### Supplied entries
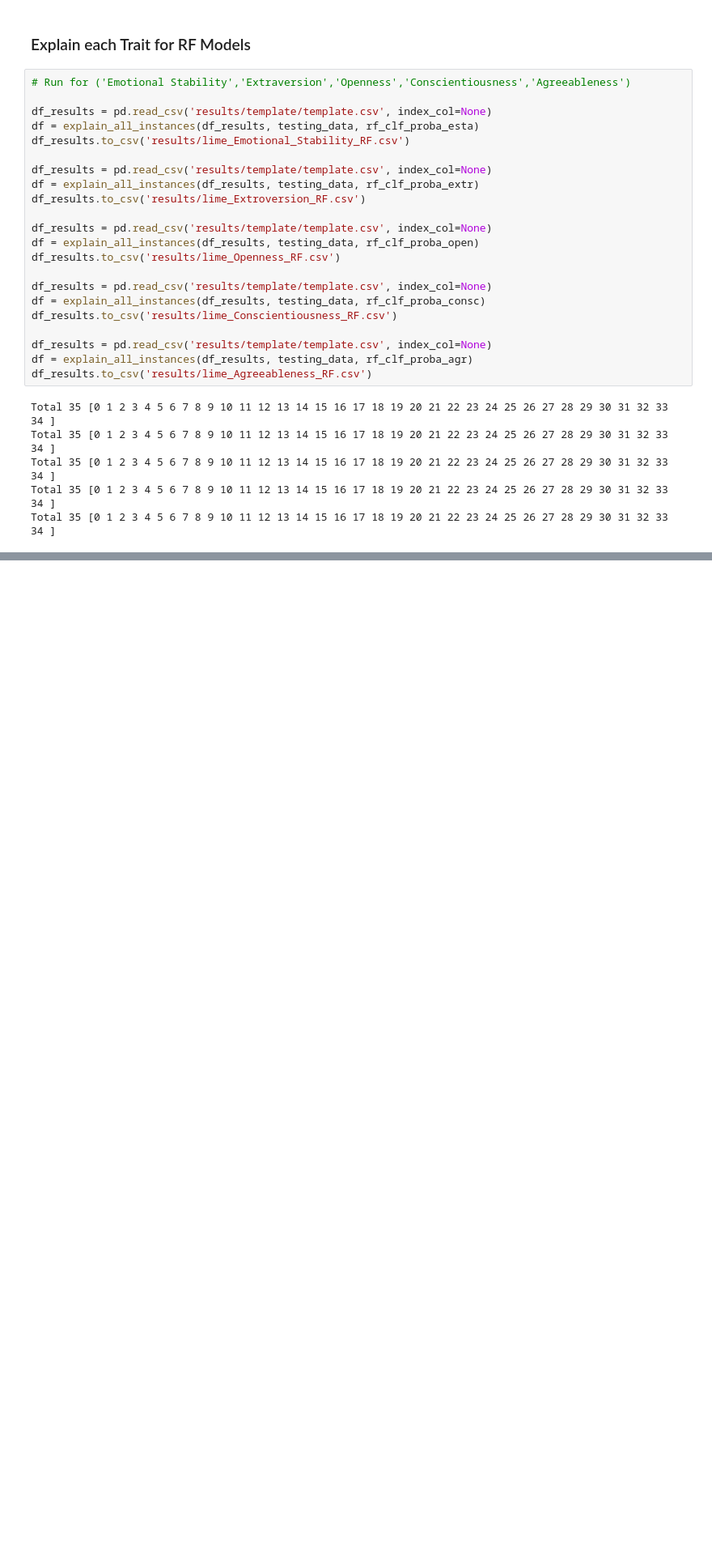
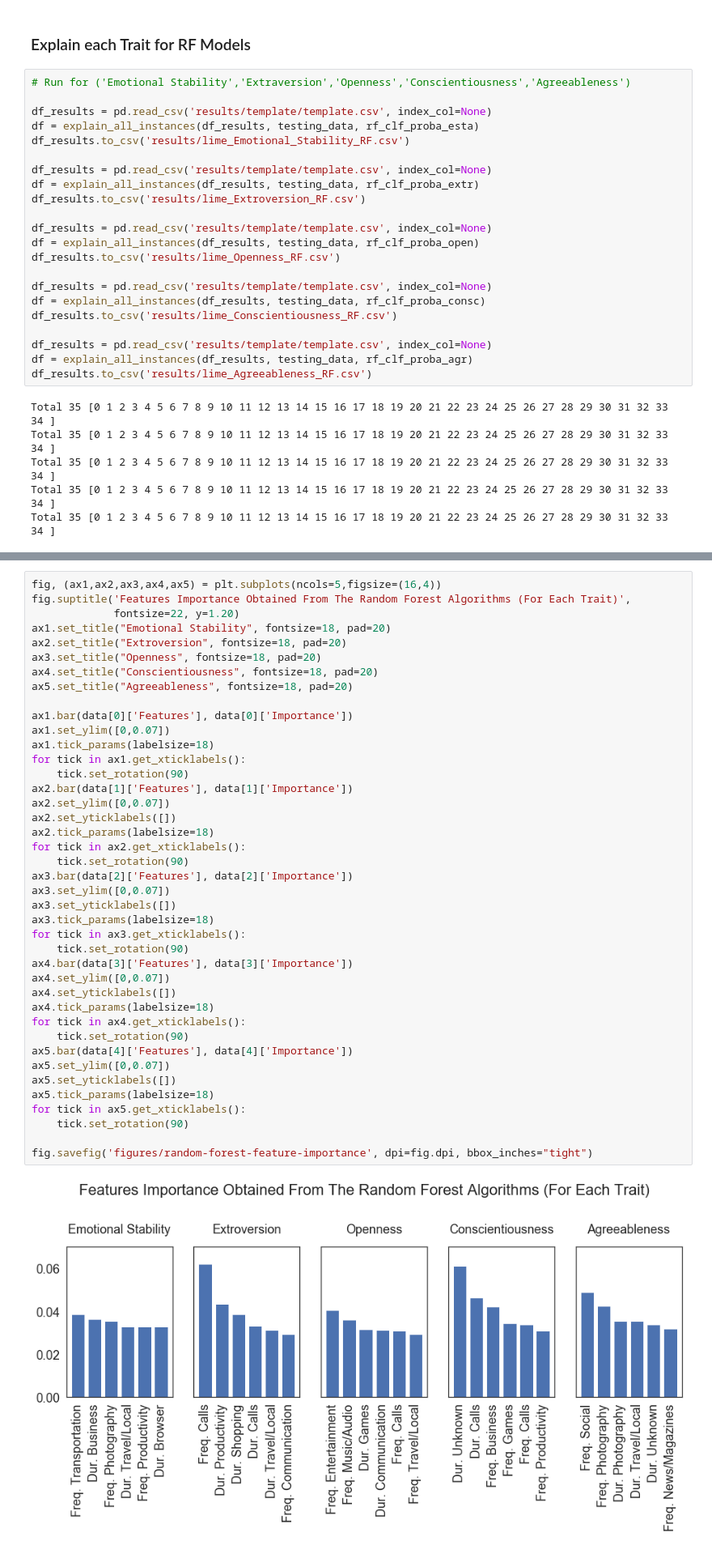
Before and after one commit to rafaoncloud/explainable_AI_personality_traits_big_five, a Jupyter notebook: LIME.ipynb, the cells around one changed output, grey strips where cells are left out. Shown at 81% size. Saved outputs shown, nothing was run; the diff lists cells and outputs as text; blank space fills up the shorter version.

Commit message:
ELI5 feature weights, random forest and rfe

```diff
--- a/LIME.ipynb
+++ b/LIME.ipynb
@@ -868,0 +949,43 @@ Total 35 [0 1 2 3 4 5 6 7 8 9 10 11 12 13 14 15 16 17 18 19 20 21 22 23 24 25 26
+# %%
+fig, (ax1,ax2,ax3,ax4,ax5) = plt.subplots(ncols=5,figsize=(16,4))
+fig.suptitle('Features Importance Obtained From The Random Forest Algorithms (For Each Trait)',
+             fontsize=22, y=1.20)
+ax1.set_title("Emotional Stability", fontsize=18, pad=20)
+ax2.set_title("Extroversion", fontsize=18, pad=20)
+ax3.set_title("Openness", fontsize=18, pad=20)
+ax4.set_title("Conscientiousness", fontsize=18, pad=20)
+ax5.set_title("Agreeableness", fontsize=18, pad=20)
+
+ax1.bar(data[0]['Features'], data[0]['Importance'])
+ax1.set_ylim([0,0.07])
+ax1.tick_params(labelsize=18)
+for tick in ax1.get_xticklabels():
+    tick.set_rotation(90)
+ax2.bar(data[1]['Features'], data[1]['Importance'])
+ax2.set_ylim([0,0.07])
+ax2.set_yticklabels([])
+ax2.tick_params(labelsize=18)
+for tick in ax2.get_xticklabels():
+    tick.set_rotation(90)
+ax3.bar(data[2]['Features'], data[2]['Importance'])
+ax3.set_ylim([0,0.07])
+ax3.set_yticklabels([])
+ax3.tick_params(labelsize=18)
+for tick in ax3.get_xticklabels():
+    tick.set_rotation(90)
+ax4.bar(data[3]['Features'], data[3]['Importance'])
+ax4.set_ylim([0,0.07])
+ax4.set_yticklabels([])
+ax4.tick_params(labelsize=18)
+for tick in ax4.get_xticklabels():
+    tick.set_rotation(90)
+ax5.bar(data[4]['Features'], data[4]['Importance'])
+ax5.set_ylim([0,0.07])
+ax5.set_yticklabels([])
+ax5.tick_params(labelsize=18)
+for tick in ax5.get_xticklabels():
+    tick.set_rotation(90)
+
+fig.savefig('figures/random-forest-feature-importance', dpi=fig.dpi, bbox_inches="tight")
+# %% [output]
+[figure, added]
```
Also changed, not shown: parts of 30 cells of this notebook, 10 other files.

==

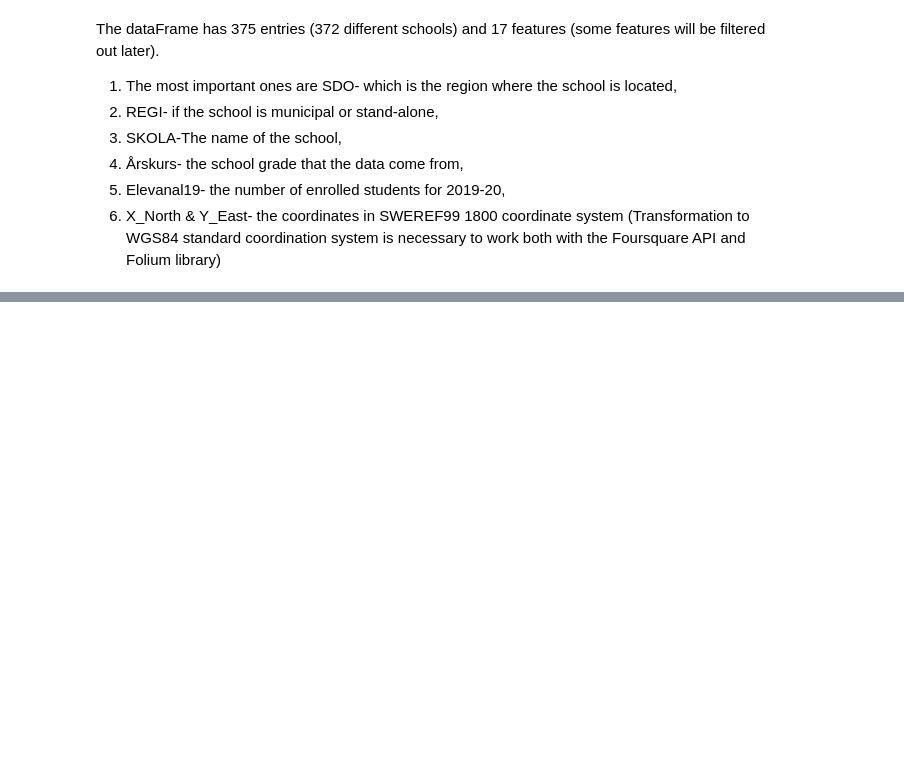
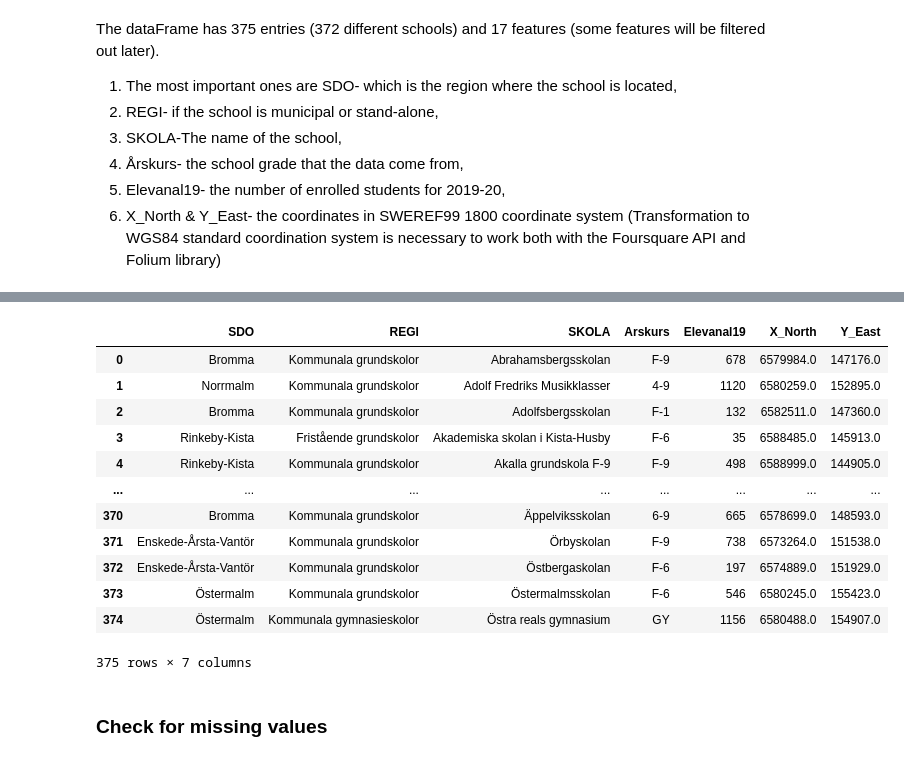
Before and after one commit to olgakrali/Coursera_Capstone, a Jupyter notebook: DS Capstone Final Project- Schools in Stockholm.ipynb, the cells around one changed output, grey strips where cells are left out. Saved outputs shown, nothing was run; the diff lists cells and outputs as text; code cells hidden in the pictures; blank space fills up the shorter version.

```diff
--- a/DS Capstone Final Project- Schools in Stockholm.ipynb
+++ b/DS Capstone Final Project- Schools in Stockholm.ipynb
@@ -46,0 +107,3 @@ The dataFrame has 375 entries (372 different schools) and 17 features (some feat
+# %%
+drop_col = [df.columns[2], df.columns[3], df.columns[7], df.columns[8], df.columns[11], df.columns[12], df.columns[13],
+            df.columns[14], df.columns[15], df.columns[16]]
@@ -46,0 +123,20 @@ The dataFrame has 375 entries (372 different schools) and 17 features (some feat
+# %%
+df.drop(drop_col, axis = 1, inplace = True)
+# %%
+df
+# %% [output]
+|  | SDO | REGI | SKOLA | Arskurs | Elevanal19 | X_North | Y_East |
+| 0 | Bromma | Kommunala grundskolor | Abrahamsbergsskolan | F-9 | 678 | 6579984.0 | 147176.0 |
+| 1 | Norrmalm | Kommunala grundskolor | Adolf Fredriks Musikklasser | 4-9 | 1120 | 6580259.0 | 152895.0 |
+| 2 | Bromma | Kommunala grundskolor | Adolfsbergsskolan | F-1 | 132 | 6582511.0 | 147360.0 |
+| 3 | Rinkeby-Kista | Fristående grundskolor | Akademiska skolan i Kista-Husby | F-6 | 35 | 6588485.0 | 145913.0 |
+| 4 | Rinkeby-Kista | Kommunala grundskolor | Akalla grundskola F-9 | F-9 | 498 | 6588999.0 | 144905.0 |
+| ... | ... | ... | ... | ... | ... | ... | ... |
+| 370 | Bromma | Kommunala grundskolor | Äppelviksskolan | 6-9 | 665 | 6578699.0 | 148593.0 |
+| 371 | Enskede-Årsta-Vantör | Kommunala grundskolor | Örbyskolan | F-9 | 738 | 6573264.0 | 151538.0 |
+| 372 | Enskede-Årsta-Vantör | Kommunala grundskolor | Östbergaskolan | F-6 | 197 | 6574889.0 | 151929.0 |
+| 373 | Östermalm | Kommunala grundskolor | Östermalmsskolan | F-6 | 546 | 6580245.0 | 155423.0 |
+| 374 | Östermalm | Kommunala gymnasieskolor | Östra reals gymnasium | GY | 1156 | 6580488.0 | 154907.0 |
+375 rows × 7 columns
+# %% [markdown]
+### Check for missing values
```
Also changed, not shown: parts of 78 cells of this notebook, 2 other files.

### Exercise
Your answer must be a copy of every line in the data above that holds the string "fontsize".

### Solution to this task
+             fontsize=22, y=1.20)
+ax1.set_title("Emotional Stability", fontsize=18, pad=20)
+ax2.set_title("Extroversion", fontsize=18, pad=20)
+ax3.set_title("Openness", fontsize=18, pad=20)
+ax4.set_title("Conscientiousness", fontsize=18, pad=20)
+ax5.set_title("Agreeableness", fontsize=18, pad=20)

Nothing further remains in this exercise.